2. All potential poisons like medications, detergents, and chemical products, should be out of your child’s reach. Store potential poisons and food items separately. Potential poisons are best stored in locked cabinets in order to prevent unintentional poisoning. Do not safely assume that storing them in high cabinets is enough to keep your child safe.

The American Association of Poison Control Centers has identified common household products, which may be harmful when ingested in large amounts, or when improperly used. Here’s a list of common household products that can be found in your home:

Kitchen – oven cleaner, drain opener, alcoholic beverages, furniture polish
Bedroom – medicines
Bathroom – toilet bowl cleaner, hair relaxer, perm solutions, nail products,
Garage – pesticides, rust remover, gasoline, kerosene, paint thinner, lighter fluid,
lamp oil, antifreeze, windshield washer fluid

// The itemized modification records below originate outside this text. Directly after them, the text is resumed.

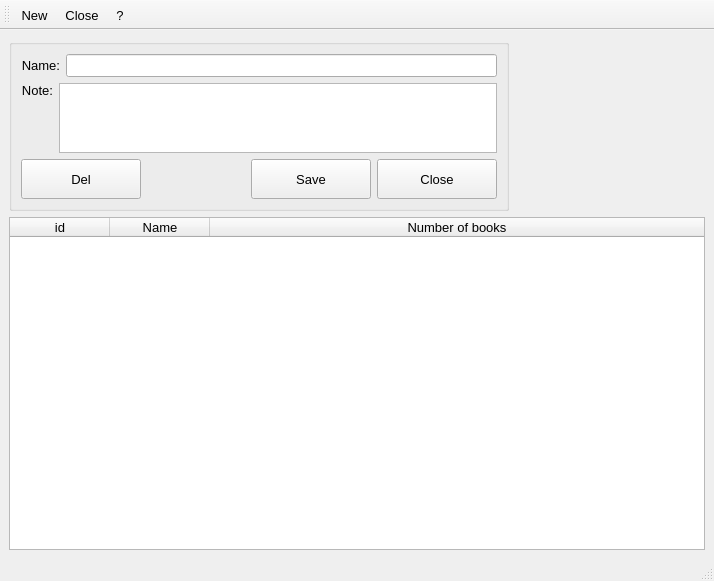
Above: librarian/publish.ui from Skyrim78/Librarian before the change. Below: the same form after it.
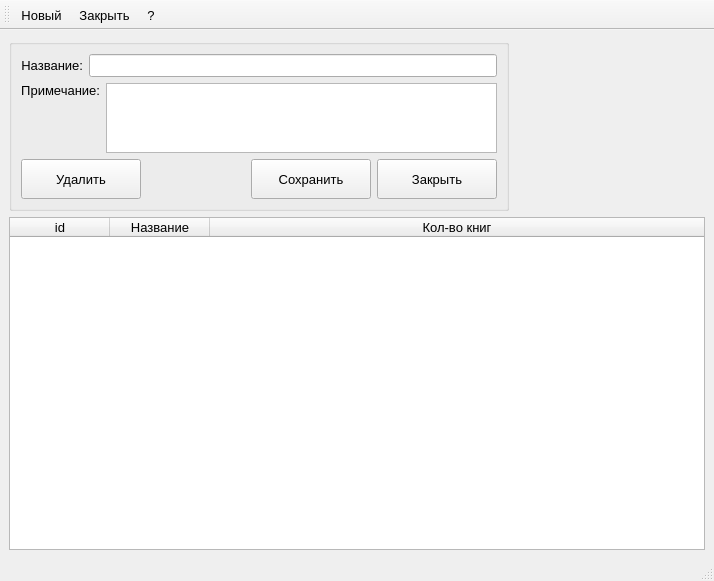
That is the form after the change.

Diff of the .ui file:
```diff
--- a/librarian/publish.ui
+++ b/librarian/publish.ui
@@ -56,7 +56,7 @@
                <item>
                 <widget class="QLabel" name="label">
                  <property name="text">
-                  <string>Name:</string>
+                  <string>Название:</string>
                  </property>
                  <property name="alignment">
                   <set>Qt::AlignRight|Qt::AlignTrailing|Qt::AlignVCenter</set>
@@ -75,7 +75,7 @@
                  <item>
                   <widget class="QLabel" name="label_2">
                    <property name="text">
-                    <string>Note:</string>
+                    <string>Примечание:</string>
                    </property>
                    <property name="alignment">
                     <set>Qt::AlignRight|Qt::AlignTrailing|Qt::AlignVCenter</set>
@@ -137,7 +137,7 @@
                   </size>
                  </property>
                  <property name="text">
-                  <string>Del</string>
+                  <string>Удалить</string>
                  </property>
                 </widget>
                </item>
@@ -169,7 +169,7 @@
                   </size>
                  </property>
                  <property name="text">
-                  <string>Save</string>
+                  <string>Сохранить</string>
                  </property>
                 </widget>
                </item>
@@ -188,7 +188,7 @@
                   </size>
                  </property>
                  <property name="text">
-                  <string>Close</string>
+                  <string>Закрыть</string>
                  </property>
                 </widget>
                </item>
@@ -247,7 +247,7 @@
         </column>
         <column>
          <property name="text">
-          <string>Name</string>
+          <string>Название</string>
          </property>
          <property name="font">
           <font>
@@ -260,7 +260,7 @@
         </column>
         <column>
          <property name="text">
-          <string>Number of books</string>
+          <string>Кол-во книг</string>
          </property>
          <property name="font">
           <font>
@@ -294,12 +294,12 @@
   </widget>
   <action name="actionAdd">
    <property name="text">
-    <string>New</string>
+    <string>Новый</string>
    </property>
   </action>
   <action name="actionClose">
    <property name="text">
-    <string>Close</string>
+    <string>Закрыть</string>
    </property>
   </action>
   <action name="actionHelp">
```
Left out of the diff: 2 changed lines with no effect on the pictures.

3. Do not let your child play with plants inside your home, and even plants which can be found in your backyard because these may be poisonous. Keep your child away from areas, which have been recently sprayed with pesticides or fertilizer.

4. Never transfer chemical products in other containers like coffee cans, milk containers, soda bottles, or any other food container. Children may mistakenly ingest these items, when they are not stored in their original containers.

5. Always be cautious while using household products when your children are around. You can easily get distracted with other things, which may allow enough time for a child to get curious. If you need to do something while these products are out, take your child with you. Return the products in locked cabinets immediately after using them.

6. Never mix chemical products because it may produce dangerous fumes.

7. If you own an older home, there may be a need to have the paint tested for lead. Be certain that your child’s toys are free of lead paint. You can get information regarding this from the U.S. Consumer Product Safety Commission (CPSC).

8. Do not take medicine in front of children, and never refer to these as candy. Children may want more “candy” when their parents are not watching, or when they get an opportunity to get a hold of medicine bottles. If possible, try to keep track of the number of pills left in a container.

If you have any concerns, or if you suspect that any of your family is exposed to poisons, call the poison control center. The number to call is 1-800-222-1222. It is also important to know that the American Academy of Pediatrics no longer recommends the use of syrup of ipecac, to induce vomiting in children who swallowed a poisonous substance.

There are indeed a lot of ways that parents can keep a child safe. Aside from modifying a child’s immediate environment, there is still a need for parents to supervise a child’s activities in order to prevent any accidents from occurring.